* [WHAT TO WORK ON]: Look through the listing underneath for "https", and copy every line that has it.

* [DATA FOR THE TASK]:
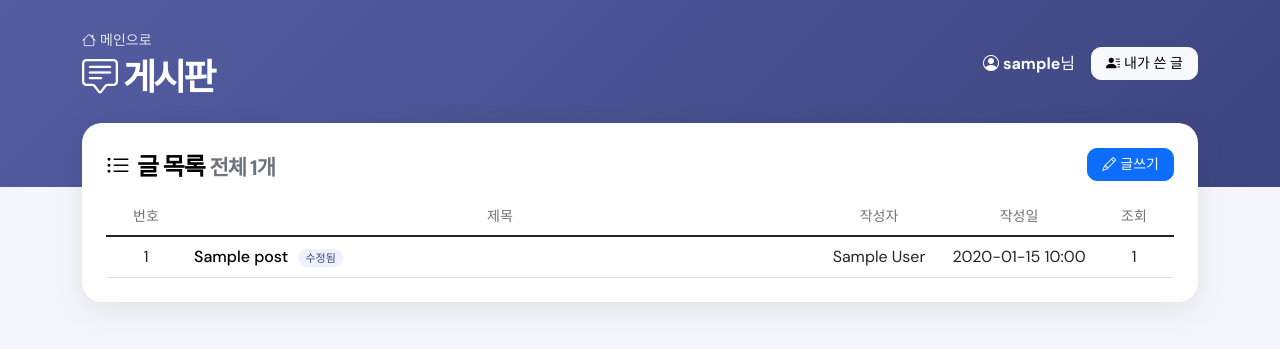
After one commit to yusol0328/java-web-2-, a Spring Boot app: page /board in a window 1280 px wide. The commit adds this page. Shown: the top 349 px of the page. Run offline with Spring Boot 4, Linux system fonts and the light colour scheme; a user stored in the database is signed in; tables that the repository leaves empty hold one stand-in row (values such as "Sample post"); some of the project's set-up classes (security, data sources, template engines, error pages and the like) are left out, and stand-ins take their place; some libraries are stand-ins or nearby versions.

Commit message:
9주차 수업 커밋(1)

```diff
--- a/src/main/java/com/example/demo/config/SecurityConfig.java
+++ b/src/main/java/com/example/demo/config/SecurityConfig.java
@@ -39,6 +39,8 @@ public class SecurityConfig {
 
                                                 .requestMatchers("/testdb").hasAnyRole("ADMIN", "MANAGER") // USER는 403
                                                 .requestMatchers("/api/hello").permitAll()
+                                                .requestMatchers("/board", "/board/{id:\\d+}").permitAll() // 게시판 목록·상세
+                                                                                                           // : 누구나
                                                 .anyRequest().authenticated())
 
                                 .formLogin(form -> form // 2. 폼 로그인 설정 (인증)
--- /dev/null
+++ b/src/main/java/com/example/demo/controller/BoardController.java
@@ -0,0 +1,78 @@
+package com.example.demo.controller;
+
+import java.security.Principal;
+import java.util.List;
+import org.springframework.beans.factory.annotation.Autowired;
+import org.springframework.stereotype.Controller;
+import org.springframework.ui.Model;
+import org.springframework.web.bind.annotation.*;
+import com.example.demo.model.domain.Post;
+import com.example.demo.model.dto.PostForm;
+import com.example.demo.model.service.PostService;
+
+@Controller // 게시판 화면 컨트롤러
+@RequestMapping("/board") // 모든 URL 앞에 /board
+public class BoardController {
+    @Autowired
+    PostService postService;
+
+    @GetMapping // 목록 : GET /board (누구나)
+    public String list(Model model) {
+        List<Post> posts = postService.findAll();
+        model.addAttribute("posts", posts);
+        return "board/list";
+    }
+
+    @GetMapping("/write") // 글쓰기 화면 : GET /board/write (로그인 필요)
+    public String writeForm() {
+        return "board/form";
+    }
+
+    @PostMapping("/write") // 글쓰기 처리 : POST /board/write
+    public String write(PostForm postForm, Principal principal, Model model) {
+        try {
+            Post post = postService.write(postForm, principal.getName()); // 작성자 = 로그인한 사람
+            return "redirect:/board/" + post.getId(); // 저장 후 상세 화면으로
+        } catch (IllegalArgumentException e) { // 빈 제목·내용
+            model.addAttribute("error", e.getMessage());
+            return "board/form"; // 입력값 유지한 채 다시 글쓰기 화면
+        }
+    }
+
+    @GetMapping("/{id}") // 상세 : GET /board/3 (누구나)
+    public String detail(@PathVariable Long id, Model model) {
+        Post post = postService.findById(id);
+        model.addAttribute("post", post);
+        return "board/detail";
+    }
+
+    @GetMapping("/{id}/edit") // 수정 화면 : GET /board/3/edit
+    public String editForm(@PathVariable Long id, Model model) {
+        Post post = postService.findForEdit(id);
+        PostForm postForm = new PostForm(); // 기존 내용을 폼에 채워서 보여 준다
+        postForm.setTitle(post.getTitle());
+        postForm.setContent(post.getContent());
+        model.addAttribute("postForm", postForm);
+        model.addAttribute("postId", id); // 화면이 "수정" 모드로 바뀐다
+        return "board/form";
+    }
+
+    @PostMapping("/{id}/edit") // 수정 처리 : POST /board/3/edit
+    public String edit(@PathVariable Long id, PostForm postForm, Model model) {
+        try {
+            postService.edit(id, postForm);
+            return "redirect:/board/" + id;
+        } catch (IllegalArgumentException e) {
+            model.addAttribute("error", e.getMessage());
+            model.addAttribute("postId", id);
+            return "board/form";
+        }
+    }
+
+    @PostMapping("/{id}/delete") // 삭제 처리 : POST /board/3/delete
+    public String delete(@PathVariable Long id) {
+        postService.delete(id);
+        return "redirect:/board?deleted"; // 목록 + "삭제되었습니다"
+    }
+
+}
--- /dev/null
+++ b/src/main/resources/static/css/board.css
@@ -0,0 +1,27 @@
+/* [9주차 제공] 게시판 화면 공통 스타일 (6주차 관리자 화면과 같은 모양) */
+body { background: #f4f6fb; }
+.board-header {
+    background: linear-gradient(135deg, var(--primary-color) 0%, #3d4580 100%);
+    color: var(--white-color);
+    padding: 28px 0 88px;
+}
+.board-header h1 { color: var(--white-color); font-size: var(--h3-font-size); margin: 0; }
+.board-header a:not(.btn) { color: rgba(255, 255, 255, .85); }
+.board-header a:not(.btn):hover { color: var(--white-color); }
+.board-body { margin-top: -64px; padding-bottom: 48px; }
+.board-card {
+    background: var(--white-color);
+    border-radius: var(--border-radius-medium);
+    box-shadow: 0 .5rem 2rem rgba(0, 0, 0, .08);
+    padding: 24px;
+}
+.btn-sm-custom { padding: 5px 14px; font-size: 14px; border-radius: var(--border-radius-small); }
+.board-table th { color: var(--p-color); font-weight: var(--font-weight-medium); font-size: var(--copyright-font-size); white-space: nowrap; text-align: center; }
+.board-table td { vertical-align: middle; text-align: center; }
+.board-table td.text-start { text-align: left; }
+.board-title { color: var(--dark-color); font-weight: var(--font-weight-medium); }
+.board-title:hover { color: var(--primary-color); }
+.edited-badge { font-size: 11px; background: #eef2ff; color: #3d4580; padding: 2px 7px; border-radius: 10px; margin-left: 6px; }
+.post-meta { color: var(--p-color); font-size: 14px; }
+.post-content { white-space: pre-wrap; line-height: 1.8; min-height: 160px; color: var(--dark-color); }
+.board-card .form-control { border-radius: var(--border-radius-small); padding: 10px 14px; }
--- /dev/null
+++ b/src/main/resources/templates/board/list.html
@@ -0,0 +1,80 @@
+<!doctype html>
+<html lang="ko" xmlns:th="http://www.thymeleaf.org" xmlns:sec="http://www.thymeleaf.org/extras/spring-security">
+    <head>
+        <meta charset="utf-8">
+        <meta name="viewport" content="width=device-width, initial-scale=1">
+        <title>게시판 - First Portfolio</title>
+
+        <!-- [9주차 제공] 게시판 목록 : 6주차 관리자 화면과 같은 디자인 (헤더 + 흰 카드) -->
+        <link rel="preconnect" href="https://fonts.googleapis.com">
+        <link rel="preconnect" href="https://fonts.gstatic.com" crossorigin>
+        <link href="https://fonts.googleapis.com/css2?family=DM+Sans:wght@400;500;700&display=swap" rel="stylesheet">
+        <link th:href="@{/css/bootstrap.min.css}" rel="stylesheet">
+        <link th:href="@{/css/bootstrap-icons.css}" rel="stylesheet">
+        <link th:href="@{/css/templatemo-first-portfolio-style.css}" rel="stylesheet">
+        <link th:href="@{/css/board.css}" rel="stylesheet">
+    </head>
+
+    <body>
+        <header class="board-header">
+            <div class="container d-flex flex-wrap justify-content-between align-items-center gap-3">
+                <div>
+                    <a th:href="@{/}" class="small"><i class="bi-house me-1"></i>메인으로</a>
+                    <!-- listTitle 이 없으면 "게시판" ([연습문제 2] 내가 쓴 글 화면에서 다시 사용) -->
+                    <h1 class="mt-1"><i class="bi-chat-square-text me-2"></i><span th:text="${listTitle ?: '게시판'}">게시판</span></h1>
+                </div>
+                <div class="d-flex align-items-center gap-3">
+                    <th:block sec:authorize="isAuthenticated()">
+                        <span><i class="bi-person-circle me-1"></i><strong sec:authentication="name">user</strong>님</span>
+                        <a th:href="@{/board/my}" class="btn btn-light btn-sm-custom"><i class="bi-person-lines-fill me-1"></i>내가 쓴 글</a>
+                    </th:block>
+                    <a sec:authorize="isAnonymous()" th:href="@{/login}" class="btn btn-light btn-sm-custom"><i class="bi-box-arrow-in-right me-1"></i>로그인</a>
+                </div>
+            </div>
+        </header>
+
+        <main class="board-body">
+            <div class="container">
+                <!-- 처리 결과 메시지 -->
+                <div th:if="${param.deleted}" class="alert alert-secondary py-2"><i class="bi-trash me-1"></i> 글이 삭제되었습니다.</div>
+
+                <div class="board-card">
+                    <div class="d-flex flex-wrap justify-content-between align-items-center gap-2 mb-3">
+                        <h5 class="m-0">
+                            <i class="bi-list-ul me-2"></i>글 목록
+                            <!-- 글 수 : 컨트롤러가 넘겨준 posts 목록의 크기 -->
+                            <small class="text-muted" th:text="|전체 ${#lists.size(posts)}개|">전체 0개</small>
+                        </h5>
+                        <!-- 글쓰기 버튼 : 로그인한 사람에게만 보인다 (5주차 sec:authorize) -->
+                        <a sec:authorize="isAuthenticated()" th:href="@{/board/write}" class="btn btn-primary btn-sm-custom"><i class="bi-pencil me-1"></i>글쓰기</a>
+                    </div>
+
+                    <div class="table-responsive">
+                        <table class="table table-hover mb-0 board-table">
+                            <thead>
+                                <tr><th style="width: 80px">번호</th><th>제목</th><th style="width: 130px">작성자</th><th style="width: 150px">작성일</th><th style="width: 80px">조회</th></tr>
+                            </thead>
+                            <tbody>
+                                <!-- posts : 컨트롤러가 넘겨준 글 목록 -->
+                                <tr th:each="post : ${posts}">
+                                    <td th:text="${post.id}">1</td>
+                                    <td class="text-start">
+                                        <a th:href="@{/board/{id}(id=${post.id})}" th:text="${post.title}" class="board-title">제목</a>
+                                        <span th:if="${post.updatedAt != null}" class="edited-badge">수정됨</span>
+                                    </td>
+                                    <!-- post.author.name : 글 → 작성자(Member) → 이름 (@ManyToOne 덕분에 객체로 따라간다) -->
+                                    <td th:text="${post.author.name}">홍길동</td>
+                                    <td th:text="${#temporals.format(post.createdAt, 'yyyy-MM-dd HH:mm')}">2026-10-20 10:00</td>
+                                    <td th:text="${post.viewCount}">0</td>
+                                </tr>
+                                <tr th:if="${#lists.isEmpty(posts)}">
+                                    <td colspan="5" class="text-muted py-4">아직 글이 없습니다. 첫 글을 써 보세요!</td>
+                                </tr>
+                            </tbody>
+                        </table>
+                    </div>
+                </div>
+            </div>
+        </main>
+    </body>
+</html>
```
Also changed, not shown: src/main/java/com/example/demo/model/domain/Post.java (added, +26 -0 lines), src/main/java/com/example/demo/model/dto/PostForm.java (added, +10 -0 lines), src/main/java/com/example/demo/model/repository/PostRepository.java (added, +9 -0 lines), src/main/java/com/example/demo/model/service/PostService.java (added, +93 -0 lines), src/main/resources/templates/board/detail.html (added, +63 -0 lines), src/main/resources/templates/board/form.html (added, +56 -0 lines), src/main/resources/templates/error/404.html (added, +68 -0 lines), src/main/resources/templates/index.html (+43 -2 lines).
* * *
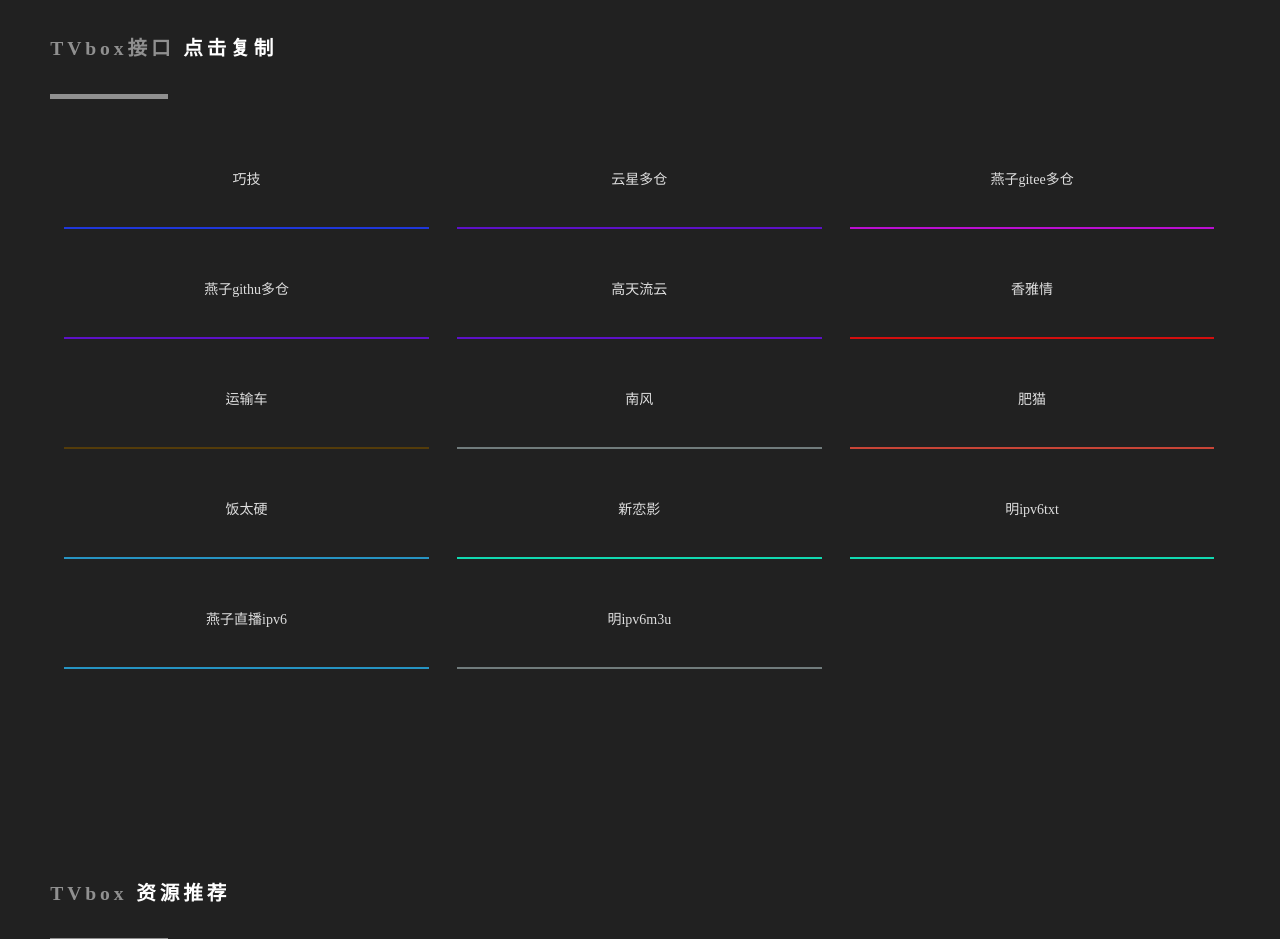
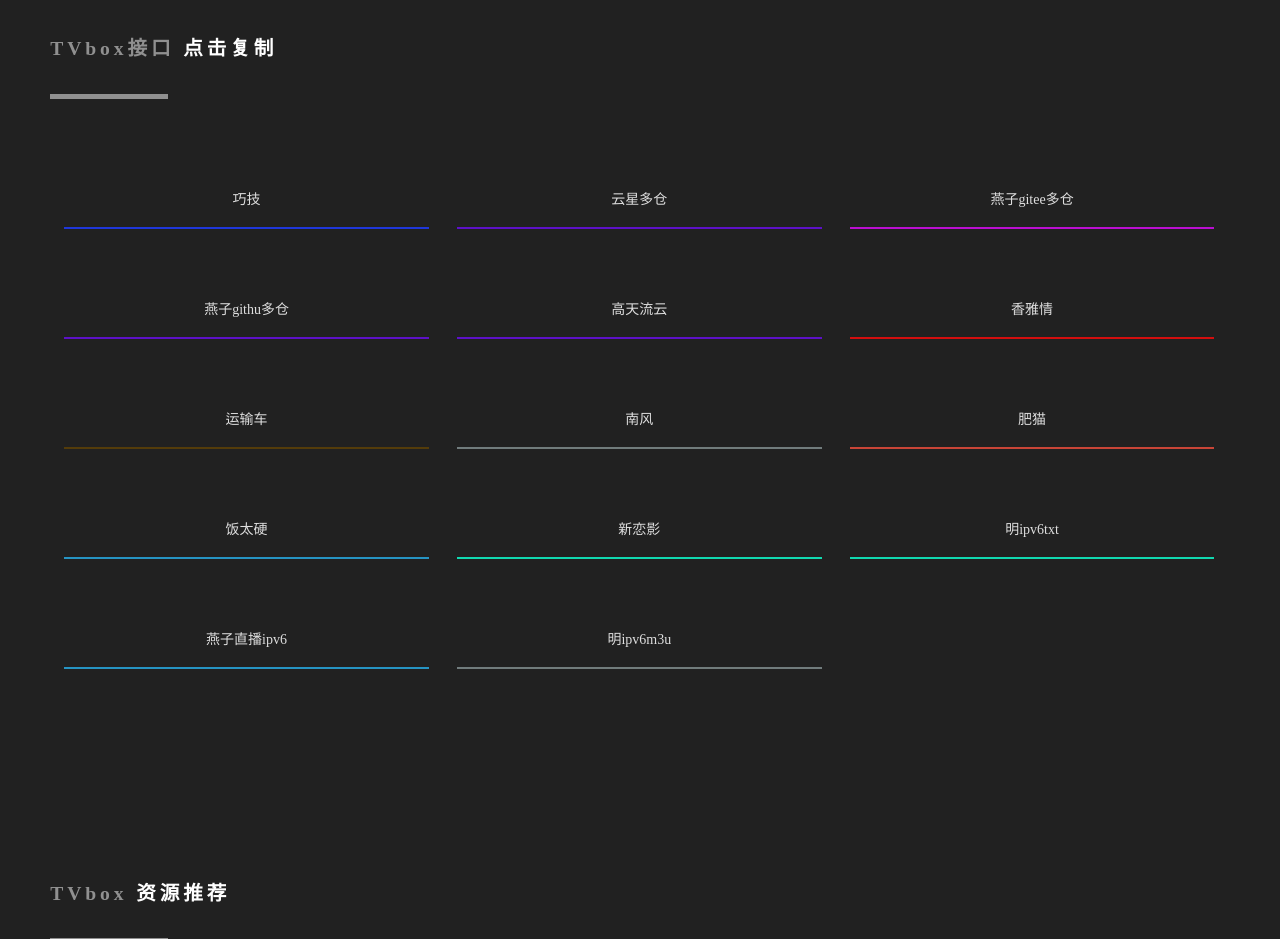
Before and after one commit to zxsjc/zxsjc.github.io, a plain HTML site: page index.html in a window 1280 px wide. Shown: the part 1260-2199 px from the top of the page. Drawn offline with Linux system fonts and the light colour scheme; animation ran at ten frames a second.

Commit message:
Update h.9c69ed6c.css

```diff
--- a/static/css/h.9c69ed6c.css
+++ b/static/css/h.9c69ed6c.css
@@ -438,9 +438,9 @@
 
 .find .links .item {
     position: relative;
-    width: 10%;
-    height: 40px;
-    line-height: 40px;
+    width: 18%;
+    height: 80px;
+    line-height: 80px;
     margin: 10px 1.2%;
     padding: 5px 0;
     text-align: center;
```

* [ANSWER TO THIS PROBLEM]:
+        <link rel="preconnect" href="https://fonts.googleapis.com">
+        <link rel="preconnect" href="https://fonts.gstatic.com" crossorigin>
+        <link href="https://fonts.googleapis.com/css2?family=DM+Sans:wght@400;500;700&display=swap" rel="stylesheet">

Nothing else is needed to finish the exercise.